Edit tracking data

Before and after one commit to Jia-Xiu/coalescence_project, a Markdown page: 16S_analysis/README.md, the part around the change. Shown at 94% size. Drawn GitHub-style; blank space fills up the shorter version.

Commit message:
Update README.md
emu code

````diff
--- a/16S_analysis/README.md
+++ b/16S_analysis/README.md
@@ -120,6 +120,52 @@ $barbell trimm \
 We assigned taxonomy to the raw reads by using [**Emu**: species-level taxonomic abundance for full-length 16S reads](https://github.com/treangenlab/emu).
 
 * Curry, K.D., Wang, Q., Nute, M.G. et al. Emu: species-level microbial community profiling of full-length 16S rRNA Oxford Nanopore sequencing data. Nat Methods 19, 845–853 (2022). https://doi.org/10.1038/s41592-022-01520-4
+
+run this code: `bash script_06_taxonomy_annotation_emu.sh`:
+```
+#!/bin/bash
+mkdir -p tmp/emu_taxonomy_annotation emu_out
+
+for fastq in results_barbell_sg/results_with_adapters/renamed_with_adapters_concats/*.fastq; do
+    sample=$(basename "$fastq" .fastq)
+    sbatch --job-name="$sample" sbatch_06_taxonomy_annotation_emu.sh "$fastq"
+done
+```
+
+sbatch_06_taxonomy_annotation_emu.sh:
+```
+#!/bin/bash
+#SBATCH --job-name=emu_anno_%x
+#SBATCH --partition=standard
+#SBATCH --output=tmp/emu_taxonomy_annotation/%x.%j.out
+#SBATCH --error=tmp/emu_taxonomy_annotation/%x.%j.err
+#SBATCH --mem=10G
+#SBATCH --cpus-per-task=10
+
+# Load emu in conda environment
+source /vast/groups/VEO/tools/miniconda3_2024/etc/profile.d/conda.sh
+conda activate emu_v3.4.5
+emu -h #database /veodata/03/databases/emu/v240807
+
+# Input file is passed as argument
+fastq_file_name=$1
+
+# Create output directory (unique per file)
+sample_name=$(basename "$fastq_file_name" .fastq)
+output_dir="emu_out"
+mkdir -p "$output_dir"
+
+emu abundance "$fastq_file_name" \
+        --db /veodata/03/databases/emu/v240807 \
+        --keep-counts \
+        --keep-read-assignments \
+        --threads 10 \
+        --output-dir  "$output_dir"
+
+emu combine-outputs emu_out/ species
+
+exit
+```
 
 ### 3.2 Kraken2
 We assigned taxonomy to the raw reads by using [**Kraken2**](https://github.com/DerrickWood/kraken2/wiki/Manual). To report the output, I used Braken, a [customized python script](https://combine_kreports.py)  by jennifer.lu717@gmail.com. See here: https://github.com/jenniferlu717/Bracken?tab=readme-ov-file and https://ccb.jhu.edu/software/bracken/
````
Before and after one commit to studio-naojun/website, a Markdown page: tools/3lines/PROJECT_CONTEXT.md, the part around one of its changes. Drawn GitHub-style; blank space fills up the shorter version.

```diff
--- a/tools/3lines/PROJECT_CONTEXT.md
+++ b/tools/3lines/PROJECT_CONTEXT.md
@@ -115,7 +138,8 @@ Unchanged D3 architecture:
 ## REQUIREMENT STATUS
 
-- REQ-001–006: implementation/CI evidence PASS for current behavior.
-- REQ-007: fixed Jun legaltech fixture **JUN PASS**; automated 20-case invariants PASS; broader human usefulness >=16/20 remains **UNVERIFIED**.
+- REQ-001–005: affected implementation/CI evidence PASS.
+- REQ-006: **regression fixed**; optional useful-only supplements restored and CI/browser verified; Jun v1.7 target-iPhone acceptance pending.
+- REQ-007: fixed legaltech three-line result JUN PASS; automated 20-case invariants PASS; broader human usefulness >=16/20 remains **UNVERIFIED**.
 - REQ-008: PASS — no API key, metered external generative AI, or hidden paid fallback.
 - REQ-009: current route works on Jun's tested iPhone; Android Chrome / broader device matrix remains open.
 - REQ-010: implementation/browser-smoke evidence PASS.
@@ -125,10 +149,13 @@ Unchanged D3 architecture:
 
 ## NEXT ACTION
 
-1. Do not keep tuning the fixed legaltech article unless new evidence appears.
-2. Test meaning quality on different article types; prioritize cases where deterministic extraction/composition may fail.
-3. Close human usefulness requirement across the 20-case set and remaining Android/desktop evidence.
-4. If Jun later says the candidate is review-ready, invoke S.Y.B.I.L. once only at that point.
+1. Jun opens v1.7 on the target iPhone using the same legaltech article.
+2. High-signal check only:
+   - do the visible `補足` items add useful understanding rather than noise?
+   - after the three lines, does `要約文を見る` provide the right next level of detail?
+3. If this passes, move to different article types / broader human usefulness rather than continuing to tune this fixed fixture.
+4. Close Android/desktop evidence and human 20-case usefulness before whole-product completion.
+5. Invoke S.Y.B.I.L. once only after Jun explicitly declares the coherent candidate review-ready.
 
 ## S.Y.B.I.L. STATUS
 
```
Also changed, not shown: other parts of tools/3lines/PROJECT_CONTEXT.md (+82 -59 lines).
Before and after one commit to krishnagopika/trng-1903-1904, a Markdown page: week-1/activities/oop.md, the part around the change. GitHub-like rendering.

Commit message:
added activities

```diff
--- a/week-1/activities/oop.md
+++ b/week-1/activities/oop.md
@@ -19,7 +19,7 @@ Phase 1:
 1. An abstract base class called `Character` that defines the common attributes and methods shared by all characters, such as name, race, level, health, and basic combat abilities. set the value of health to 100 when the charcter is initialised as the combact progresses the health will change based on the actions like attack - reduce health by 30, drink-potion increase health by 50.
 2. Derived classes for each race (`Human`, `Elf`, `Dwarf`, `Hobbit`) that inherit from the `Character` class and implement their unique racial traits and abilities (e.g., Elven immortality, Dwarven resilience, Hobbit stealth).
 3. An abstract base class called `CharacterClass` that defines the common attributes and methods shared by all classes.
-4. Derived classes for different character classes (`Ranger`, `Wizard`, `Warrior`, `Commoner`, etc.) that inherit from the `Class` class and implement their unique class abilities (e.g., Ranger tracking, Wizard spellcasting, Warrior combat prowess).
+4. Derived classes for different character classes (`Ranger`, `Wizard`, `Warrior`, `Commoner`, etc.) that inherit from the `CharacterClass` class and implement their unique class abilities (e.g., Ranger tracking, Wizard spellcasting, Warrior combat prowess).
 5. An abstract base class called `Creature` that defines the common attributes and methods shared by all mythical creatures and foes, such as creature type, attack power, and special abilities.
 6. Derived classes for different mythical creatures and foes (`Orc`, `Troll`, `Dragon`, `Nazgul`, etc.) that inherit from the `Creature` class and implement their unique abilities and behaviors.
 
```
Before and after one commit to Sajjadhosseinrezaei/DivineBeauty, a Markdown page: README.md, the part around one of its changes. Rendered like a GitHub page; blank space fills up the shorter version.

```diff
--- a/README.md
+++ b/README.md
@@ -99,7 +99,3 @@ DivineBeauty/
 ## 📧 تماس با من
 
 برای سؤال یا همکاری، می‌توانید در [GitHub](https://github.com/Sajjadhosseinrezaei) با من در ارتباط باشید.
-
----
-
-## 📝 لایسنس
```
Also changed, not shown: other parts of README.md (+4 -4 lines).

What you should do ->
Quote all of the entries verbatim.

Written solution ->
Before and after one commit to Jia-Xiu/coalescence_project, a Markdown page: 16S_analysis/README.md, the part around the change. Shown at 94% size. Drawn GitHub-style; blank space fills up the shorter version.

Commit message:
Update README.md
emu code

````diff
--- a/16S_analysis/README.md
+++ b/16S_analysis/README.md
@@ -120,6 +120,52 @@ $barbell trimm \
 We assigned taxonomy to the raw reads by using [**Emu**: species-level taxonomic abundance for full-length 16S reads](https://github.com/treangenlab/emu).
 
 * Curry, K.D., Wang, Q., Nute, M.G. et al. Emu: species-level microbial community profiling of full-length 16S rRNA Oxford Nanopore sequencing data. Nat Methods 19, 845–853 (2022). https://doi.org/10.1038/s41592-022-01520-4
+
+run this code: `bash script_06_taxonomy_annotation_emu.sh`:
+```
+#!/bin/bash
+mkdir -p tmp/emu_taxonomy_annotation emu_out
+
+for fastq in results_barbell_sg/results_with_adapters/renamed_with_adapters_concats/*.fastq; do
+    sample=$(basename "$fastq" .fastq)
+    sbatch --job-name="$sample" sbatch_06_taxonomy_annotation_emu.sh "$fastq"
+done
+```
+
+sbatch_06_taxonomy_annotation_emu.sh:
+```
+#!/bin/bash
+#SBATCH --job-name=emu_anno_%x
+#SBATCH --partition=standard
+#SBATCH --output=tmp/emu_taxonomy_annotation/%x.%j.out
+#SBATCH --error=tmp/emu_taxonomy_annotation/%x.%j.err
+#SBATCH --mem=10G
+#SBATCH --cpus-per-task=10
+
+# Load emu in conda environment
+source /vast/groups/VEO/tools/miniconda3_2024/etc/profile.d/conda.sh
+conda activate emu_v3.4.5
+emu -h #database /veodata/03/databases/emu/v240807
+
+# Input file is passed as argument
+fastq_file_name=$1
+
+# Create output directory (unique per file)
+sample_name=$(basename "$fastq_file_name" .fastq)
+output_dir="emu_out"
+mkdir -p "$output_dir"
+
+emu abundance "$fastq_file_name" \
+        --db /veodata/03/databases/emu/v240807 \
+        --keep-counts \
+        --keep-read-assignments \
+        --threads 10 \
+        --output-dir  "$output_dir"
+
+emu combine-outputs emu_out/ species
+
+exit
+```
 
 ### 3.2 Kraken2
 We assigned taxonomy to the raw reads by using [**Kraken2**](https://github.com/DerrickWood/kraken2/wiki/Manual). To report the output, I used Braken, a [customized python script](https://combine_kreports.py)  by jennifer.lu717@gmail.com. See here: https://github.com/jenniferlu717/Bracken?tab=readme-ov-file and https://ccb.jhu.edu/software/bracken/
````
Before and after one commit to studio-naojun/website, a Markdown page: tools/3lines/PROJECT_CONTEXT.md, the part around one of its changes. Drawn GitHub-style; blank space fills up the shorter version.

```diff
--- a/tools/3lines/PROJECT_CONTEXT.md
+++ b/tools/3lines/PROJECT_CONTEXT.md
@@ -115,7 +138,8 @@ Unchanged D3 architecture:
 ## REQUIREMENT STATUS
 
-- REQ-001–006: implementation/CI evidence PASS for current behavior.
-- REQ-007: fixed Jun legaltech fixture **JUN PASS**; automated 20-case invariants PASS; broader human usefulness >=16/20 remains **UNVERIFIED**.
+- REQ-001–005: affected implementation/CI evidence PASS.
+- REQ-006: **regression fixed**; optional useful-only supplements restored and CI/browser verified; Jun v1.7 target-iPhone acceptance pending.
+- REQ-007: fixed legaltech three-line result JUN PASS; automated 20-case invariants PASS; broader human usefulness >=16/20 remains **UNVERIFIED**.
 - REQ-008: PASS — no API key, metered external generative AI, or hidden paid fallback.
 - REQ-009: current route works on Jun's tested iPhone; Android Chrome / broader device matrix remains open.
 - REQ-010: implementation/browser-smoke evidence PASS.
@@ -125,10 +149,13 @@ Unchanged D3 architecture:
 
 ## NEXT ACTION
 
-1. Do not keep tuning the fixed legaltech article unless new evidence appears.
-2. Test meaning quality on different article types; prioritize cases where deterministic extraction/composition may fail.
-3. Close human usefulness requirement across the 20-case set and remaining Android/desktop evidence.
-4. If Jun later says the candidate is review-ready, invoke S.Y.B.I.L. once only at that point.
+1. Jun opens v1.7 on the target iPhone using the same legaltech article.
+2. High-signal check only:
+   - do the visible `補足` items add useful understanding rather than noise?
+   - after the three lines, does `要約文を見る` provide the right next level of detail?
+3. If this passes, move to different article types / broader human usefulness rather than continuing to tune this fixed fixture.
+4. Close Android/desktop evidence and human 20-case usefulness before whole-product completion.
+5. Invoke S.Y.B.I.L. once only after Jun explicitly declares the coherent candidate review-ready.
 
 ## S.Y.B.I.L. STATUS
 
```
Also changed, not shown: other parts of tools/3lines/PROJECT_CONTEXT.md (+82 -59 lines).
Before and after one commit to krishnagopika/trng-1903-1904, a Markdown page: week-1/activities/oop.md, the part around the change. GitHub-like rendering.

Commit message:
added activities

```diff
--- a/week-1/activities/oop.md
+++ b/week-1/activities/oop.md
@@ -19,7 +19,7 @@ Phase 1:
 1. An abstract base class called `Character` that defines the common attributes and methods shared by all characters, such as name, race, level, health, and basic combat abilities. set the value of health to 100 when the charcter is initialised as the combact progresses the health will change based on the actions like attack - reduce health by 30, drink-potion increase health by 50.
 2. Derived classes for each race (`Human`, `Elf`, `Dwarf`, `Hobbit`) that inherit from the `Character` class and implement their unique racial traits and abilities (e.g., Elven immortality, Dwarven resilience, Hobbit stealth).
 3. An abstract base class called `CharacterClass` that defines the common attributes and methods shared by all classes.
-4. Derived classes for different character classes (`Ranger`, `Wizard`, `Warrior`, `Commoner`, etc.) that inherit from the `Class` class and implement their unique class abilities (e.g., Ranger tracking, Wizard spellcasting, Warrior combat prowess).
+4. Derived classes for different character classes (`Ranger`, `Wizard`, `Warrior`, `Commoner`, etc.) that inherit from the `CharacterClass` class and implement their unique class abilities (e.g., Ranger tracking, Wizard spellcasting, Warrior combat prowess).
 5. An abstract base class called `Creature` that defines the common attributes and methods shared by all mythical creatures and foes, such as creature type, attack power, and special abilities.
 6. Derived classes for different mythical creatures and foes (`Orc`, `Troll`, `Dragon`, `Nazgul`, etc.) that inherit from the `Creature` class and implement their unique abilities and behaviors.
 
```
Before and after one commit to Sajjadhosseinrezaei/DivineBeauty, a Markdown page: README.md, the part around one of its changes. Rendered like a GitHub page; blank space fills up the shorter version.

```diff
--- a/README.md
+++ b/README.md
@@ -99,7 +99,3 @@ DivineBeauty/
 ## 📧 تماس با من
 
 برای سؤال یا همکاری، می‌توانید در [GitHub](https://github.com/Sajjadhosseinrezaei) با من در ارتباط باشید.
-
----
-
-## 📝 لایسنس
```
Also changed, not shown: other parts of README.md (+4 -4 lines).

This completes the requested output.